> _TASK_:
Word for word, please restate the lines from the beginning of the data through the line in which "Add account creation" appears.

(Items listed in a dataset)
"""

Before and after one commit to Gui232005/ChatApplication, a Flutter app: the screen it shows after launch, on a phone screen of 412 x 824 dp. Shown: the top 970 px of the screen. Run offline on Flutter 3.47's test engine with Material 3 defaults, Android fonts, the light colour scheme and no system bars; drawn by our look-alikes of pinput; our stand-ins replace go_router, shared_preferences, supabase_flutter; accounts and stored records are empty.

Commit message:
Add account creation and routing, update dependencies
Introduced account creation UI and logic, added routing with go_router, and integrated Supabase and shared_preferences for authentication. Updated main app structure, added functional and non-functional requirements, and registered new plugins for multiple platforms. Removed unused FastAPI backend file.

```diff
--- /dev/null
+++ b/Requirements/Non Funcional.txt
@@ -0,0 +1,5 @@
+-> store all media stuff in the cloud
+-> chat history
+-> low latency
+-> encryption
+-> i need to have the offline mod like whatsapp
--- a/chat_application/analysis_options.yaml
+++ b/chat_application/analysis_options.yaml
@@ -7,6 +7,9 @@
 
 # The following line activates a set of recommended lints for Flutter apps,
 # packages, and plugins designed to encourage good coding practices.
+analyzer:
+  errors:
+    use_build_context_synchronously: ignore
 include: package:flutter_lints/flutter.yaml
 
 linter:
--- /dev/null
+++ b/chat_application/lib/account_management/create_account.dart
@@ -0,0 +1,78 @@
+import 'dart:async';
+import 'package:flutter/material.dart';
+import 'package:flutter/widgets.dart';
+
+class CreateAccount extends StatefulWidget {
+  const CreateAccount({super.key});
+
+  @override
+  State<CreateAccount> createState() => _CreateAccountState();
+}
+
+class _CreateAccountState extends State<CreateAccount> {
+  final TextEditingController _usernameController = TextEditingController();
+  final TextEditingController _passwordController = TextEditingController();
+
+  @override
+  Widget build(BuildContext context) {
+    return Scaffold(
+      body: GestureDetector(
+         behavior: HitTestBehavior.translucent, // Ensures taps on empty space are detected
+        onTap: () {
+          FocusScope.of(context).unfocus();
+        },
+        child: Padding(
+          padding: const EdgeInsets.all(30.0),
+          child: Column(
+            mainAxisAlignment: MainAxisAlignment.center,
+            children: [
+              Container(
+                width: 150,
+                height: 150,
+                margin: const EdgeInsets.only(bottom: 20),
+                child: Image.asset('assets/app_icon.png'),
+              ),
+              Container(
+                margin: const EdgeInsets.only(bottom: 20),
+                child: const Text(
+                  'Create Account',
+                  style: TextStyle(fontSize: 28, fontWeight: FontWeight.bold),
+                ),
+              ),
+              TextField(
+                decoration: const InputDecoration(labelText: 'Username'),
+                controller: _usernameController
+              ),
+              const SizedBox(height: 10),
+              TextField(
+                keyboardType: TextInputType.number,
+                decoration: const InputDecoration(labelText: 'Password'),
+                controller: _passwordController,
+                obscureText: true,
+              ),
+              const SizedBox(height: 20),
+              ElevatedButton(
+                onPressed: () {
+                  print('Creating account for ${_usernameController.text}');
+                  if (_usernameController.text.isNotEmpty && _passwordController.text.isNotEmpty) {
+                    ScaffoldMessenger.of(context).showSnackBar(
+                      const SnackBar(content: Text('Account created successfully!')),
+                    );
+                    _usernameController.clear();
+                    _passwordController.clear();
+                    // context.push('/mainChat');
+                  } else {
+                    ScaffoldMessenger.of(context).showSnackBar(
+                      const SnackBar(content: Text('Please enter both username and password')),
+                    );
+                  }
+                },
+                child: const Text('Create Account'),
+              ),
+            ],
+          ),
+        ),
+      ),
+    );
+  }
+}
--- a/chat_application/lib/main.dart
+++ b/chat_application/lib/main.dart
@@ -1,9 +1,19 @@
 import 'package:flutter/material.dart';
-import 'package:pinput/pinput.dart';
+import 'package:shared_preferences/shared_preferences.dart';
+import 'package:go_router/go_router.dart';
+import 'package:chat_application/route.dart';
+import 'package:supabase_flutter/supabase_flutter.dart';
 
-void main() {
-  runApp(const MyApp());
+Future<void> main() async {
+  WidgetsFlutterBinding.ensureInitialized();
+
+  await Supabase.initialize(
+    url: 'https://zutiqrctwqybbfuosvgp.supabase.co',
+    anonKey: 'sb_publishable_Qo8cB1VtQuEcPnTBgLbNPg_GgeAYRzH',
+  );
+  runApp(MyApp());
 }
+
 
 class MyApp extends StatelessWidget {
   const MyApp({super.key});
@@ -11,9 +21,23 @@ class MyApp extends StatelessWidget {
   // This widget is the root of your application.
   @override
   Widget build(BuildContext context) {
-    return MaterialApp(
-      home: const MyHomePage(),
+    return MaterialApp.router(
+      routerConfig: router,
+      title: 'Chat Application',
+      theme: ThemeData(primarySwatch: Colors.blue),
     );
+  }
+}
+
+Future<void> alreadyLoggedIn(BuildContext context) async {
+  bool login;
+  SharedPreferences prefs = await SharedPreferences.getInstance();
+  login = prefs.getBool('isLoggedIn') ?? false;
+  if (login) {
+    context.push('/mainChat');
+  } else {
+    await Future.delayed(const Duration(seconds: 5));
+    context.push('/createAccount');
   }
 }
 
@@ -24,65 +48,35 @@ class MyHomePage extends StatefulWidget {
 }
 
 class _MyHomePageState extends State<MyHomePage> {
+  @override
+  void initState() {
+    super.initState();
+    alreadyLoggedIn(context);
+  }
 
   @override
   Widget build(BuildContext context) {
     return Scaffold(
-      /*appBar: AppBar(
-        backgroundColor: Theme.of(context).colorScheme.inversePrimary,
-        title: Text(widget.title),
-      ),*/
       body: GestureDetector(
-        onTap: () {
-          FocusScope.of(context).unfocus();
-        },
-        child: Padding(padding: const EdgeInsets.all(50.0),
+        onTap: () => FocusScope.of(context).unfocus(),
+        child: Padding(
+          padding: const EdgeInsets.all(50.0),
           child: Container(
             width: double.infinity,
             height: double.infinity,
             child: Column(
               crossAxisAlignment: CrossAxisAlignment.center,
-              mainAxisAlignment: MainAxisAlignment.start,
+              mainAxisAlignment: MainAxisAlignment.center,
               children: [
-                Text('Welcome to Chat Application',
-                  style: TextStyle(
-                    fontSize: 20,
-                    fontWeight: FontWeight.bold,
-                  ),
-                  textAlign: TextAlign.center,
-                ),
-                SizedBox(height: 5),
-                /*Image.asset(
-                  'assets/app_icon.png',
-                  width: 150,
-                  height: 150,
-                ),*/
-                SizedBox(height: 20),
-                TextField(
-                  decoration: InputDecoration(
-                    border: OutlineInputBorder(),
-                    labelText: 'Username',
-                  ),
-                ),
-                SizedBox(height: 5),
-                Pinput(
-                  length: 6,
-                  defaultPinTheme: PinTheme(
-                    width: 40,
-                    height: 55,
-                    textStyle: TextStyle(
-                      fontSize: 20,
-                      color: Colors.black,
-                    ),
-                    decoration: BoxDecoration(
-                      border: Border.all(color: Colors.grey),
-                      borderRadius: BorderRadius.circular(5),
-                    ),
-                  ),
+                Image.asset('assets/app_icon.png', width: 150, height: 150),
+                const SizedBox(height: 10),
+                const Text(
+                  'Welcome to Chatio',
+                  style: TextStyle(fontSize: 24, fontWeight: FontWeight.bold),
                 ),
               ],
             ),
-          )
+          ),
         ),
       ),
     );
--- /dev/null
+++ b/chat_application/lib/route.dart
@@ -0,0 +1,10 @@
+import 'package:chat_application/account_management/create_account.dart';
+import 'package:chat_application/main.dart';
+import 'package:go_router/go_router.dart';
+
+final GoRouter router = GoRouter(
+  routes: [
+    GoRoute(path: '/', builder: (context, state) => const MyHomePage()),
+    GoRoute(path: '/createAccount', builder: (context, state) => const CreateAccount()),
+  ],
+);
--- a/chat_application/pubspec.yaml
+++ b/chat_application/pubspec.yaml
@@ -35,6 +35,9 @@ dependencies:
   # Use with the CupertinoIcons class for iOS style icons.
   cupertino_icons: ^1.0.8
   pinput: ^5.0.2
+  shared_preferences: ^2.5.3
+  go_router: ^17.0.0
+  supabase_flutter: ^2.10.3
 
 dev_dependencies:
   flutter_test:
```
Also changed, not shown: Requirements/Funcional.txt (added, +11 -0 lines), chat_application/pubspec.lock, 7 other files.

"""

> _YOUR RESPONSE_:
Before and after one commit to Gui232005/ChatApplication, a Flutter app: the screen it shows after launch, on a phone screen of 412 x 824 dp. Shown: the top 970 px of the screen. Run offline on Flutter 3.47's test engine with Material 3 defaults, Android fonts, the light colour scheme and no system bars; drawn by our look-alikes of pinput; our stand-ins replace go_router, shared_preferences, supabase_flutter; accounts and stored records are empty.

Commit message:
Add account creation and routing, update dependencies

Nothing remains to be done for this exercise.